A tiny incident — a snatch of conversation heard in a city restaurant across an adjoining table. It’s a spot in which you see a fair number of older people. They come out of low-rise condos and apartments for a morning coffee or an afternoon cup of tea. Most of the time, I notice they are alone. A few of them I know from my own congregation.
An elderly woman is getting up from her table for two, preparing to settle her bill and to leave. Handing the receipt, and in this case, a small amount of cash to the young waitress, she wishes to make some kind of friendly gesture. She smiles and says, “the widow’s mite.” She obviously presumes her allusion will be understood. It isn’t. The waitress, who tries to be helpful and caring, is puzzled. Embarrassed, her customer repeats the phrase “the widow’s mite.” The waitress is still totally mystified. They part with an uncomprehending but kind smile from the young lady, and a sad and slightly embarrassed look from the older woman.
This incident was over in even less time than it took to write it, but it stayed with me. The phrase is from an encounter in Jesus’s life when he is pointing out how a tiny amount of money offered in the temple may well be a real sacrifice for the person giving it — hence the phrase “the widow’s mite.”
I realize that I have just witnessed an example of a great cultural change between two generations. Here in this restaurant, the older person is one of the last generation in Western society much of whose imagery, language and thought are quite unconsciously formed by one of the world’s great libraries — the English Bible. In this encounter just witnessed, we realize that this young woman has lost this richest of treasures.
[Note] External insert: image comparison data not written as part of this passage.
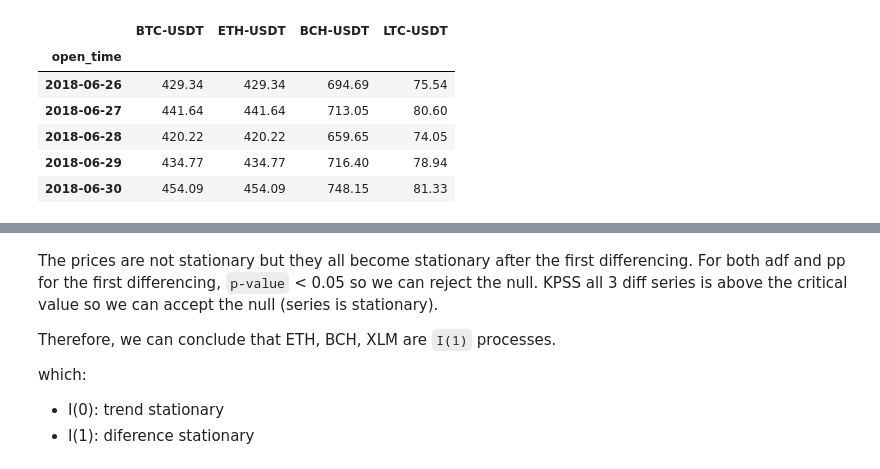
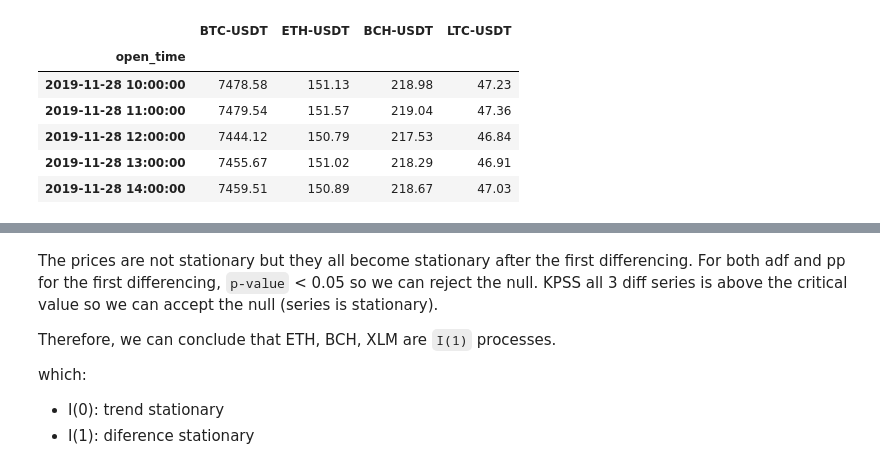
Before and after one commit to beannguyen/crypto-pair-trading, a Jupyter notebook: src/research/Engle-Granger Two-Step Method.ipynb, the cells around one changed output, grey strips where cells are left out. Saved outputs shown, nothing was run; the diff lists cells and outputs as text; code cells hidden in the pictures.

```diff
--- a/src/research/Engle-Granger Two-Step Method.ipynb
+++ b/src/research/Engle-Granger Two-Step Method.ipynb
@@ -17,33 +17,36 @@ DATA_PATH = 'D:\\Trading\\trading-agent\\crypto-pair-trading\\data'
 # %%
 import traceback
 
 selected_pairs = ['BTC-USDT', 'ETH-USDT', 'BCH-USDT', 'LTC-USDT']
 
 data = []
-start_date = '2018-01-03'
+start_date = '2017-01-01'
+test_end = '2020-12-01'
+end_date = '2021-01-01'
 
 for symbol in selected_pairs:
     try:
         df = pd.read_csv(f'{DATA_PATH}/{symbol}.csv',
                         parse_dates=['open_time'],
                         index_col=['open_time'])
 
         df.rename(columns={'close': symbol}, inplace=True)
+        df = df[~df.index.duplicated(keep='first')]
         # the data is too long, just limit to recent period
-        data.append(df[df.index > start_date][symbol])
+        data.append(df[(df.index < test_end) & (df.index > start_date)][symbol])
     except:
         traceback.print_exc()
 
 df = pd.concat(data, axis=1)
 df = df.dropna(axis=1, how='all')
 df.dropna(inplace=True, how='any')
 
-df.tail()
+df.head()
 # %% [output]
 |  | BTC-USDT | ETH-USDT | BCH-USDT | LTC-USDT |
 | open_time |  |  |  |  |
-| 2018-06-26 | 429.34 | 429.34 | 694.69 | 75.54 |
-| 2018-06-27 | 441.64 | 441.64 | 713.05 | 80.60 |
-| 2018-06-28 | 420.22 | 420.22 | 659.65 | 74.05 |
-| 2018-06-29 | 434.77 | 434.77 | 716.40 | 78.94 |
-| 2018-06-30 | 454.09 | 454.09 | 748.15 | 81.33 |
+| 2019-11-28 10:00:00 | 7478.58 | 151.13 | 218.98 | 47.23 |
+| 2019-11-28 11:00:00 | 7479.54 | 151.57 | 219.04 | 47.36 |
+| 2019-11-28 12:00:00 | 7444.12 | 150.79 | 217.53 | 46.84 |
+| 2019-11-28 13:00:00 | 7455.67 | 151.02 | 218.29 | 46.91 |
+| 2019-11-28 14:00:00 | 7459.51 | 150.89 | 218.67 | 47.03 |
```
Also changed, not shown: parts of 14 cells of this notebook, 16 other files.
Perhaps it is more correct to say that through no fault of her own she has never found it. The saddest thing of all is that this is true, even if you are not considering the Bible as in any way religiously significant, but merely as a magnificent compendium of literature.